* _TASK OBJECTIVE_: Whenever a line in the records below contains "dtype", pick it out.

* _RECORDS FOR THE TASK_:
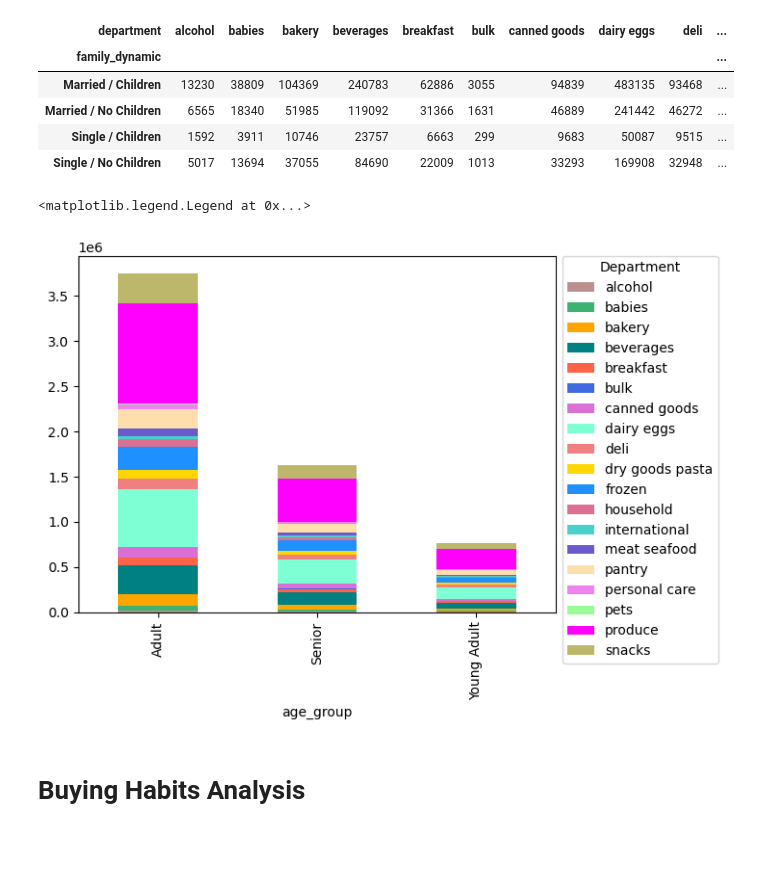
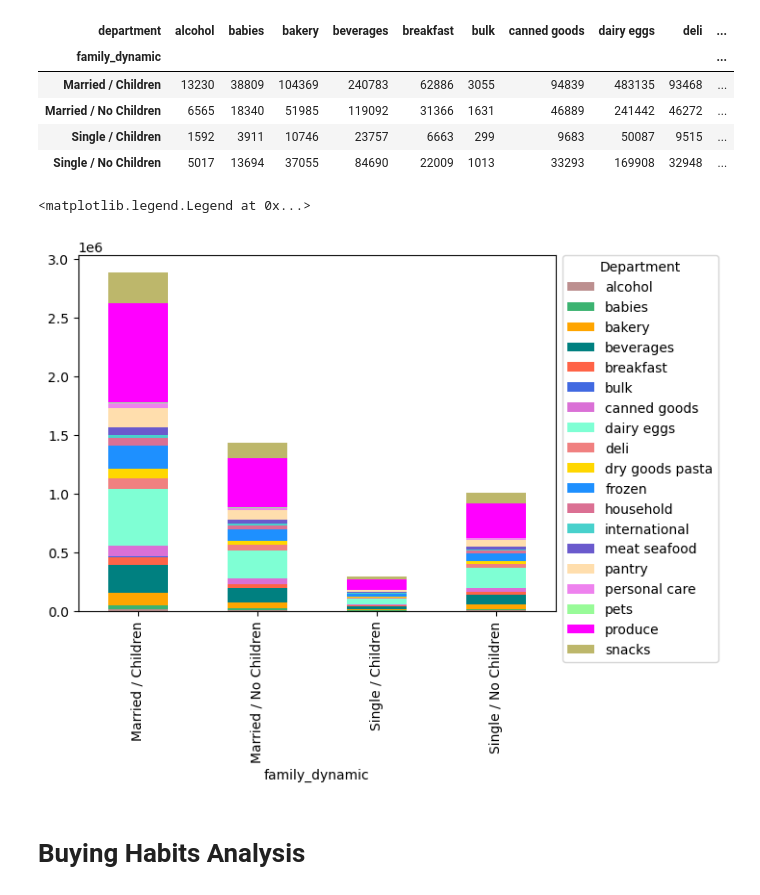
Before and after one commit to michelle-pivec/Instacart-Analysis-2022, a Jupyter notebook: Scripts/4.10 Customer Profiles & Regional Expenditure Analysis.ipynb, the cells around one changed output. Cells and saved outputs as stored; diff of their text form; code cells hidden in the pictures; blank space fills up the shorter version.

```diff
--- a/Scripts/4.10 Customer Profiles & Regional Expenditure Analysis.ipynb
+++ b/Scripts/4.10 Customer Profiles & Regional Expenditure Analysis.ipynb
@@ -650,12 +652,12 @@ crosstab_dfd
 | Single / No Children | 5017 | 13694 | 37055 | 84690 | 22009 | 1013 | 33293 | 169908 | 32948 | ... |
 # %%
 # Create a bar chart
-bar_dept_dynamic = crosstab_dage.plot(kind='bar',stacked=True, color=['rosybrown','mediumseagreen','orange','teal','tomato','royalblue','orchid','aquamarine','lightcoral','gold','dodgerblue','palevioletred','mediumturquoise','slateblue','navajowhite','violet','palegreen','magenta','darkkhaki'])
+bar_dept_dynamic = crosstab_dfd.plot(kind='bar',stacked=True, color=['rosybrown','mediumseagreen','orange','teal','tomato','royalblue','orchid','aquamarine','lightcoral','gold','dodgerblue','palevioletred','mediumturquoise','slateblue','navajowhite','violet','palegreen','magenta','darkkhaki'])
 bar_dept_dynamic.legend(title='Department', bbox_to_anchor=(1, 1.02),
          loc='upper left')
 # %% [output]
 <matplotlib.legend.Legend at 0x...>
-[figure, old version]
+[figure, new version]
 # %%
 # Export Visualization
 bar_dept_dynamic.figure.savefig(r"C:\Users\miche\Instacart Basket Analysis 2022_MP\04 Analysis\Visualizations\bar_dept_spend_famdynam.png")
```
Also changed, not shown: parts of 2 cells of this notebook.
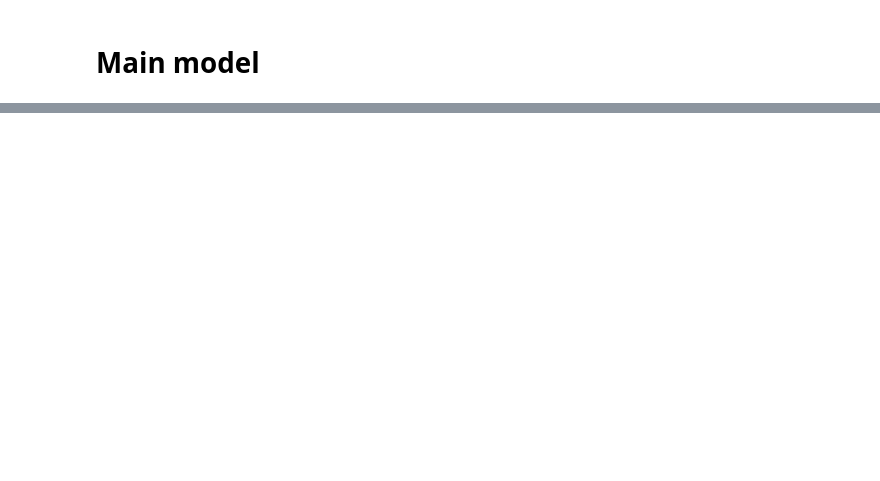
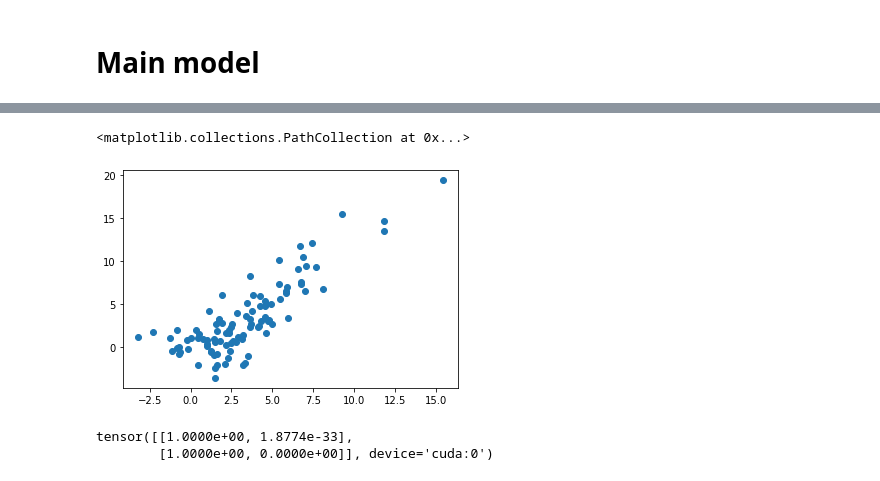
Before and after one commit to mfirgo/nn-nlp-2022-project, a Jupyter notebook: models/hmm_with_nf/hmm_with_nf_development.ipynb, the cells around one changed output, grey strips where cells are left out. Cells and saved outputs as stored; diff of their text form; code cells hidden in the pictures; blank space fills up the shorter version.

```diff
--- a/models/hmm_with_nf/hmm_with_nf_development.ipynb
+++ b/models/hmm_with_nf/hmm_with_nf_development.ipynb
@@ -744,24 +735,29 @@ def nf_step(model, x, T, optimizer, scheduler):
     loss.backward()
     optimizer.step()
     scheduler.step()
+    return loss.item()
 # %%
 from torch.utils.data import DataLoader
+from tqdm import tqdm
 
 def train_MainModel(model, dataset, batch_size, epochs, optimizer, scheduler):
     model.train()
     dataloader = DataLoader(dataset,batch_size=batch_size)
 
-    for epoch in range(epochs):
+    for epoch in tqdm(range(epochs)):
         turn = epoch % 2
         # turn = - turn + 1
 
         for batch, x in enumerate(dataloader):
             loc_batch_size = x.shape[0]
-            T = torch.ones([batch_size,1], dtype=torch.int64)*my_dataset.sequence_length
+            T = torch.ones([batch_size,1], dtype=torch.int64, device=device)*my_dataset.sequence_length
             if turn==1:
                 hmm_step(model.hmm, x, T)
             else:
-                nf_step(model, x, T, optimizer, scheduler)
+                loss = nf_step(model, x, T, optimizer, scheduler)
             turn = - turn + 1
+
+        if epoch % 6 == 1:
+            print(loss)
 # %%
 block = [CouplingFlow, ReverseFlow]
@@ -775 +775,13 @@ train_MainModel(main_model,my_dataset,5,10,flow_optimizer,flow_scheduler)
+# %%
+x, states = main_model.hmm.sample(100)
+# %%
+plt.scatter(x[:,0].detach().cpu().numpy(), x[:,1].detach().cpu().numpy())
+# %% [output]
+<matplotlib.collections.PathCollection at 0x...>
+[figure, added]
+# %%
+main_model.hmm.transition_model.normalized_transition_matrix()
+# %% [output]
+tensor([[1.0000e+00, 1.8774e-33],
+        [1.0000e+00, 0.0000e+00]], device='cuda:0')
 # %%
```
Also changed, not shown: parts of 8 cells of this notebook.
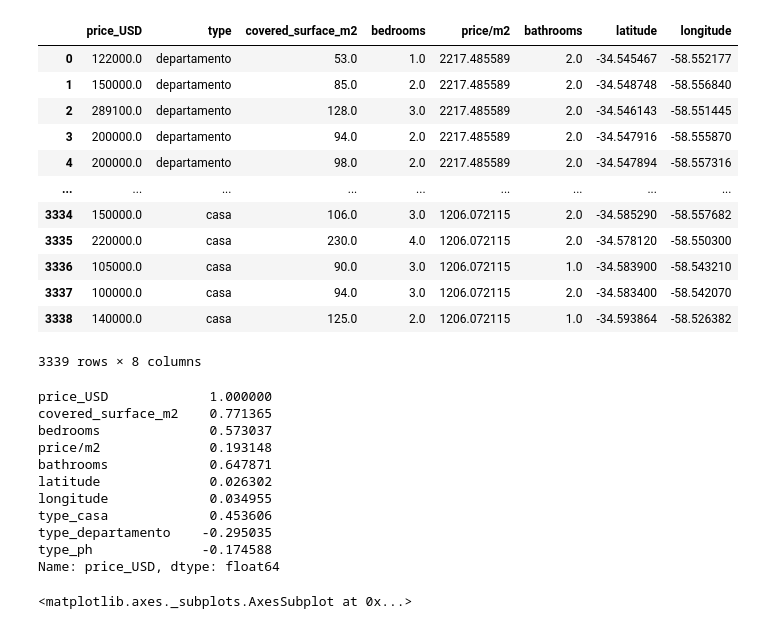
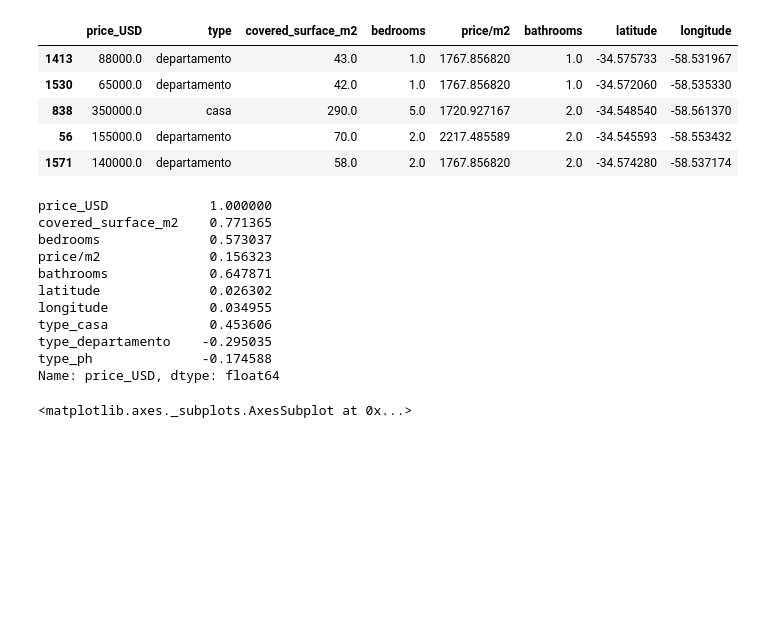
Before and after one commit to nvrancovich/san-martin-propiedades, a Jupyter notebook: modelo_machine_learning.ipynb, the cells around one changed output. Cells and saved outputs as stored; diff of their text form; code cells hidden in the pictures; blank space fills up the shorter version.

```diff
--- a/modelo_machine_learning.ipynb
+++ b/modelo_machine_learning.ipynb
@@ -7,13 +7,13 @@ import seaborn as sns
 segments = gpd.read_file('segmentacion_general_san_martin.geojson')
 segments.rename(columns={'name':'area', 'description':'region'},inplace=True)
 
-props = pd.read_csv('https://raw.githubusercontent.com/nvrancovich/san_martin_propiedades_geodatos/main/features_propiedades_4371.csv')
+props = pd.read_csv('https://raw.githubusercontent.com/nvrancovich/san_martin_propiedades_geodatos/main/features_propiedades_4371.csv', index_col=0)
 props = gpd.GeoDataFrame(props, geometry=gpd.points_from_xy(props.longitude, props.latitude))
 props = props.set_crs('EPSG:4326')
 
 
 df = props.sjoin(segments, how='inner')
-df.drop(columns = ['Unnamed: 0','index_right','region','geometry'], inplace=True)
+df.drop(columns = ['index_right','region','geometry'], inplace=True)
 df['price/m2'] = df.price_USD / df.covered_surface_m2
 
 segments_avg = df.groupby('area').mean()[['covered_surface_m2', 'antiquity', 'price_USD', 'price/m2']].reset_index(level=0)
@@ -30,19 +30,12 @@ df.dropna(subset=['covered_surface_m2'], axis=0, inplace=True)
 df.dropna(subset=['price_USD'], axis=0, inplace=True)
 df = df[['price_USD','type','covered_surface_m2','bedrooms','price/m2','bathrooms','latitude','longitude']]
 df.reset_index(drop=True, inplace=True)
-# %%
-df
-# %% [output]
-|  | price_USD | type | covered_surface_m2 | bedrooms | price/m2 | bathrooms | latitude | longitude |
-| 0 | 122000.0 | departamento | 53.0 | 1.0 | 2217.485589 | 2.0 | -34.545467 | -58.552177 |
-| 1 | 150000.0 | departamento | 85.0 | 2.0 | 2217.485589 | 2.0 | -34.548748 | -58.556840 |
-| 2 | 289100.0 | departamento | 128.0 | 3.0 | 2217.485589 | 2.0 | -34.546143 | -58.551445 |
-| 3 | 200000.0 | departamento | 94.0 | 2.0 | 2217.485589 | 2.0 | -34.547916 | -58.555870 |
-| 4 | 200000.0 | departamento | 98.0 | 2.0 | 2217.485589 | 2.0 | -34.547894 | -58.557316 |
-| ... | ... | ... | ... | ... | ... | ... | ... | ... |
-| 3334 | 150000.0 | casa | 106.0 | 3.0 | 1206.072115 | 2.0 | -34.585290 | -58.557682 |
-| 3335 | 220000.0 | casa | 230.0 | 4.0 | 1206.072115 | 2.0 | -34.578120 | -58.550300 |
-| 3336 | 105000.0 | casa | 90.0 | 3.0 | 1206.072115 | 1.0 | -34.583900 | -58.543210 |
-| 3337 | 100000.0 | casa | 94.0 | 3.0 | 1206.072115 | 2.0 | -34.583400 | -58.542070 |
-| 3338 | 140000.0 | casa | 125.0 | 2.0 | 1206.072115 | 1.0 | -34.593864 | -58.526382 |
-3339 rows × 8 columns
+# %%
+df.sample(5)
+# %% [output]
+|  | price_USD | type | covered_surface_m2 | bedrooms | price/m2 | bathrooms | latitude | longitude |
+| 1413 | 88000.0 | departamento | 43.0 | 1.0 | 1767.856820 | 1.0 | -34.575733 | -58.531967 |
+| 1530 | 65000.0 | departamento | 42.0 | 1.0 | 1767.856820 | 1.0 | -34.572060 | -58.535330 |
+| 838 | 350000.0 | casa | 290.0 | 5.0 | 1720.927167 | 2.0 | -34.548540 | -58.561370 |
+| 56 | 155000.0 | departamento | 70.0 | 2.0 | 2217.485589 | 2.0 | -34.545593 | -58.553432 |
+| 1571 | 140000.0 | departamento | 58.0 | 2.0 | 1767.856820 | 2.0 | -34.574280 | -58.537174 |
@@ -54,7 +49,7 @@ df.corr().price_USD
 price_USD             1.000000
 covered_surface_m2    0.771365
 bedrooms              0.573037
-price/m2              0.193148
+price/m2              0.156323
 bathrooms             0.647871
 latitude              0.026302
 longitude             0.034955
```
Also changed, not shown: parts of 9 cells of this notebook, 3 other files.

* _TASK RESPONSE_:
-            T = torch.ones([batch_size,1], dtype=torch.int64)*my_dataset.sequence_length
+            T = torch.ones([batch_size,1], dtype=torch.int64, device=device)*my_dataset.sequence_length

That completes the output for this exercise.